A Jet Airways India Ltd. aircraft prepares to land at Chhatrapati Shivaji International Airport in Mumbai (Photographer: Dhiraj Singh/Bloomberg)

Jet Airways Pilots Defer Agitation Plan Citing Border Tension

Jet Airways (India) Ltd.’s domestic pilots body National Aviators Guild deferred its proposed agitation from next month in view of the developments on the nation’s Western borders.

The Naresh Goyal-founded airline has 1,600 pilots, over 1,100 of whom are unionised and represented by the NAG.

Pilots had on Monday said that they would not perform additional duties and wear black bands from March to protest against salary delays. The airline has been delaying salaries to its pilots along with engineers and senior management since last August.

"As you are aware, we were planning a flight safety period from March 1. Everything, however, needs to be done at an appropriate time. The country is in a state of high alert following the events across the border. At a time like this, we need to stand united with the rest of the country," NAG said in a communication to its members.

"All are informed that the flight safety period and the black band protest has been called off till further notice," the guild added and expressed hope that all its members will see the reason in deferring the protest call and stand united behind the decision.

Meanwhile, the airline on Tuesday paid the balance 25 percent of the November salary and 12.50 percent of the December salary.

In a communique sent to pilots, NAG had on Monday said 25 percent of November salary along with 12.5 percent of December salary would be processed in February.

Also read: Jet Airways, Etihad Say Jet Will Re-Emerge As Viable, Robust Airline

Jet Airways has a debt of nearly Rs 8,200 crore and needs to make repayments of up to Rs 1,700 crore by March-end.

In the three months to December 2018, the airline reported the fourth consecutive quarterly net loss of Rs 732 crore.
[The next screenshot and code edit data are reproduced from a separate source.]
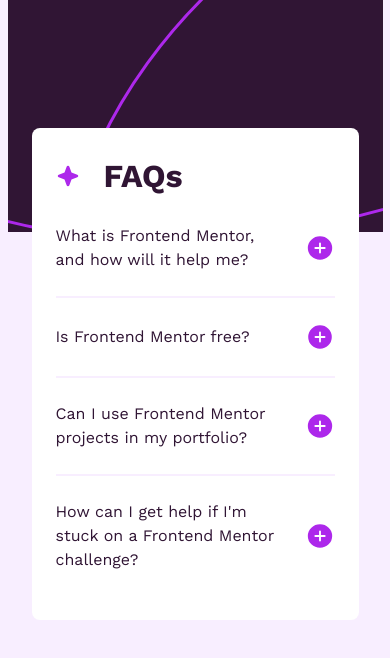
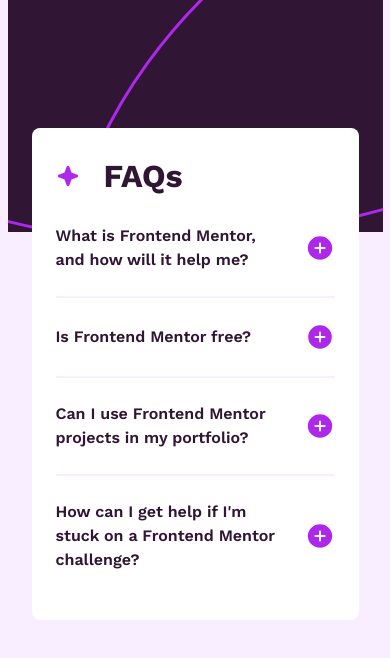
Before and after one commit to leeport511/faq-accordion-page, a React (Vite) app: page / in a window 390 px wide. Shown: the top 658 px of the page. Built offline with nearby package versions, Linux system fonts and the light colour scheme.

Commit message:
finished Plus-Minus Changue, and active states, and mobile responsibe view

```diff
--- a/src/components/FaqQuestionAndAnswerItem.tsx
+++ b/src/components/FaqQuestionAndAnswerItem.tsx
@@ -1,6 +1,6 @@
 import IconPlus from '../../public/assets/images/icon-plus.svg';
 import type { FaqQuestionAndAnswerItemProps } from '../interfaces/interfaces';
-// import IconMinus from '../../public/assets/images/icon-minus.svg';
+import IconMinus from '../../public/assets/images/icon-minus.svg';
 
 export const FaqQuestionAndAnswerItem = ({
 	question,
@@ -16,11 +16,11 @@
 					className='flex items-center justify-between w-full cursor-pointer'
 					onClick={onToggle}
 				>
-					<h4 className='text-purple950 text-left transition-all ease-in-out'>
+					<h4 className='text-purple950 text-left font-semibold text-base transition-all ease-in-out hover:text-violet600'>
 						{question}
 					</h4>
 					<img
-						src={IconPlus}
+						src={!isActive ? IconPlus : IconMinus}
 						alt='Plus'
 						className='w-[30px] h-[30px] ml-6'
 					/>
```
Due to liquidity crunch, the airline has defaulted on payment of principal and interest to a consortium of domestic banks besides payments to lessors and a section of employees.

On Feb. 14, the airline board approved a bank-led provisional debt resolution plan, whereby lenders would become the largest shareholders in the airline owning up 51 percent equity. But the plan is yet to get the final nod.

Its shareholders had last Thursday also approved conversion of debt into equity and other proposals during the extraordinary general meeting.